But as President-elect Tabaré Vázquez delivered his victory speech on a stage in downtown Montevideo before thousands of supporters holding giant flags, supporter Isabella Antonaccio had to admit that this was the smallest victory party that she’d seen in the past three elections.
“Ten years ago, the Frente Amplio’s win was a huge achievement,” she said Sunday night, celebrating despite being eight months pregnant. “It was so emotional, many people were crying.”
For a younger generation of Uruguayans, the Frente Amplio has dominated politics for as long as they could vote. The leftist party’s mix of financial and social policies strengthened the economy, reduced poverty, and won international applause with schemes like the world’s first-ever legal marijuana market.
But cracks are emerging. Vázquez, 74, and outgoing President José Mujica, age 79, are both unlikely to run again, meaning the party must groom a new leader over the next five years while also addressing education scores that are falling, petty crimes that are rising, and an economy that is slowing from 4.5 percent growth last year to 3.5 percent growth this year and on course for 2.5 percent in 2015, according to Gabriel Oddone of accounting and consultancy services firm CPA Ferrere. Scotiabank, in its November outlook, forecasts GDP growth of 3.1 percent this year followed by 2.9 percent in 2015.
“The government of Mujica lost an opportunity to accelerate the growth of the country and introduce the big reforms the country needs to continue to develop,” said Gabriel Oddone, an economist with financial advisory firm CPA Ferrere in Montevideo. “Vázquez was elected to introduce changes to maintain the good condition of the economy. This is the message the people put on the shoulders of Tabaré.”
Uruguay’s growing economy needs an education system that can supply skilled workers, said Oddone.

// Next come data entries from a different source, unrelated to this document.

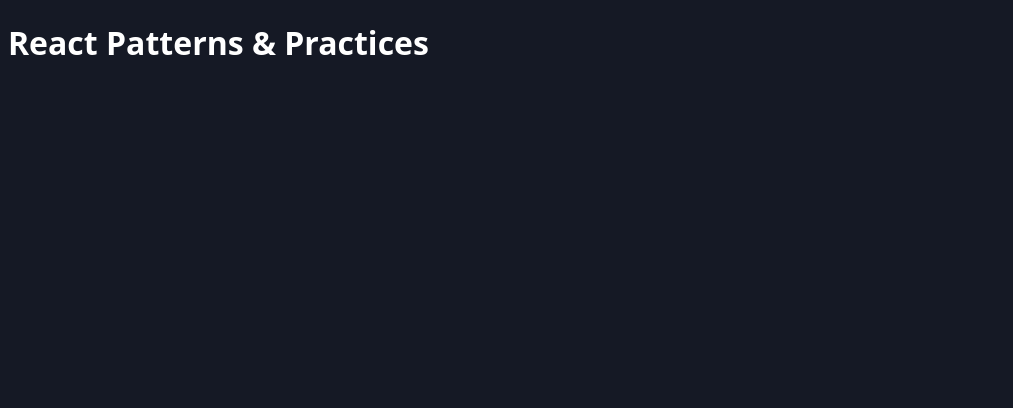
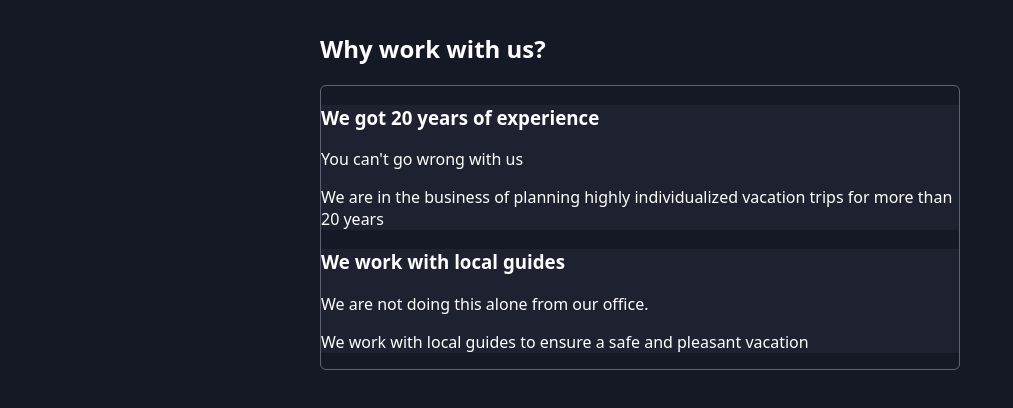
Before and after one commit to RAWoiwode/re-patterns-practices, a React (Vite) app: page / in a window 1280 px wide. Shown: the top 408 px of the page, without its empty margins (0-1013 px from the left). Built offline with nearby package versions, Linux system fonts and the light colour scheme.

Commit message:
Setting up a basic Compound Component example

```diff
--- a/src/App.jsx
+++ b/src/App.jsx
@@ -1,5 +1,39 @@
+import Accordion from "./components/Accordion";
+import AccordionItem from "./components/AccordionItem";
+
 function App() {
-  return <h1>React Patterns & Practices</h1>;
+  return (
+    <main>
+      <section>
+        <h2>Why work with us?</h2>
+        <Accordion className="accordion">
+          <AccordionItem
+            className="accordion-item"
+            title="We got 20 years of experience"
+          >
+            <article>
+              <p>You can&apos;t go wrong with us</p>
+              <p>
+                We are in the business of planning highly individualized
+                vacation trips for more than 20 years
+              </p>
+            </article>
+          </AccordionItem>
+          <AccordionItem
+            className="accordion-item"
+            title="We work with local guides"
+          >
+            <article>
+              <p>We are not doing this alone from our office.</p>
+              <p>
+                We work with local guides to ensure a safe and pleasant vacation
+              </p>
+            </article>
+          </AccordionItem>
+        </Accordion>
+      </section>
+    </main>
+  );
 }
 
 export default App;
--- /dev/null
+++ b/src/components/Accordion.jsx
@@ -0,0 +1,8 @@
+import React from "react";
+
+// Compound Component w/ AccordionItem
+const Accordion = ({ className, children }) => {
+  return <ul className={className}>{children}</ul>;
+};
+
+export default Accordion;
--- /dev/null
+++ b/src/components/AccordionItem.jsx
@@ -0,0 +1,13 @@
+import React from "react";
+
+// Compound Component w/ Accordion
+const AccordionItem = ({ className, title, children }) => {
+  return (
+    <li className={className}>
+      <h3>{title}</h3>
+      <div>{children}</div>
+    </li>
+  );
+};
+
+export default AccordionItem;
```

But concerns have mounted in the wake of the latest Program for International Student Assessment (PISA) test released a year ago, which ranked Uruguayan students 55th out of 65 countries tested by the OECD worldwide—with falling scores in math, science, and reading. Other voters pointed to rising crime rates as a top concern. A think tank allied to the opposition Colorado Party reported that homicides are up about 18 percent over the past five years, and according to Uruguayan daily El País, the number of violent robberies rose 10 percent in the first half of this year from the same period in 2013.
Vázquez promised to address both crime and education, and also drew upon the strong popularity of outgoing President Mujica—who is constitutionally barred from running for a second consecutive term. Mujica increased social spending and legalized abortion rights, gay marriage, and a marijuana market, which broadened the party’s base and got him nominated for a Nobel Peace Prize.
Those initiatives are why Frente Amplio volunteer Celestino Conde, 47, was at party headquarters in Montevideo all day on Sunday, taking phone calls from voters who needed assistance getting to the polling stations—and spending about $50 of his own gas money along the way.
“This government has put people at the center,” he said, holding a clay cup of mate tea that he’d been refilling throughout the day.
Still, 43.4 percent of the electorate expressed a desire for change by voting for opposition candidate Luis Lacalle Pou—who, at age 41, was seen by some as a fresh young face after a decade of governance by the septuagenarian leaders of the Frente Amplio. Unlike Vázquez or Mujica, Pou will likely be returning to the ticket in five years.
“Lacalle Pou is a person who could bring change,” said Diego DeFranco, 25, after casting his vote Sunday. “He’s not an old man; he could bring something new.”